(Records to process begins)

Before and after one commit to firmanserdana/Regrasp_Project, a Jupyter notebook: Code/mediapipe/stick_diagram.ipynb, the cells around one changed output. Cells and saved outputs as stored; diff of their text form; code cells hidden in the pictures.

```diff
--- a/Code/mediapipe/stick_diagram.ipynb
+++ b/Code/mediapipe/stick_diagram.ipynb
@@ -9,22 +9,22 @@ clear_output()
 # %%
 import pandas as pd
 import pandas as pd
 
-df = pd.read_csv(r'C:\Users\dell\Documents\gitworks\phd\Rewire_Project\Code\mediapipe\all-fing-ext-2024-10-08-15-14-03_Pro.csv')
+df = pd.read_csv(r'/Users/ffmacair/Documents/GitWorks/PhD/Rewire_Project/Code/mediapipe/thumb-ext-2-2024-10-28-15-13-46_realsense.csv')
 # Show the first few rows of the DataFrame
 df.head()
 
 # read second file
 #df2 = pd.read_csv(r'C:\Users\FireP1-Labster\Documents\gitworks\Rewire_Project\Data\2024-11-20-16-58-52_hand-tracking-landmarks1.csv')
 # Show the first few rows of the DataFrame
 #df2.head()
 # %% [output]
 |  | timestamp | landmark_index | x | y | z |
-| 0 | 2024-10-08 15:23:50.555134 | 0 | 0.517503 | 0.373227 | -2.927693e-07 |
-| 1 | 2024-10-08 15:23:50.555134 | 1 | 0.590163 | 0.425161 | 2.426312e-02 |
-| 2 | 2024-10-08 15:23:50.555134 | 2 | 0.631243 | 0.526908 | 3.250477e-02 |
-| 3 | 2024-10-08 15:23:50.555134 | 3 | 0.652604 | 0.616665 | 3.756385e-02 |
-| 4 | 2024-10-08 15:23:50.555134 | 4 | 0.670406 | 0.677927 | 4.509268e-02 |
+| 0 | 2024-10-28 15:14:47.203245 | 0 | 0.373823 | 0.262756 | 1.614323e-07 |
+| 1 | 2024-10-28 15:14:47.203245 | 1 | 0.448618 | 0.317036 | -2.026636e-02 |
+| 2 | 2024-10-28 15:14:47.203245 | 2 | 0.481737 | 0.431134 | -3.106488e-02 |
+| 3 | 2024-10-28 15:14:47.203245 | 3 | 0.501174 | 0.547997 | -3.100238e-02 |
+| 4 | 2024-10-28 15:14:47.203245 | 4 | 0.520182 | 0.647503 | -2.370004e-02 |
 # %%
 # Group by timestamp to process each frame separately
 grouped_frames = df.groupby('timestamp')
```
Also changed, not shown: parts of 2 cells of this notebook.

(Records to process ends)

**Required action:**
Work out how many lines of the records contain "Documents", and reply with the number alone.

**Problem solution:**
3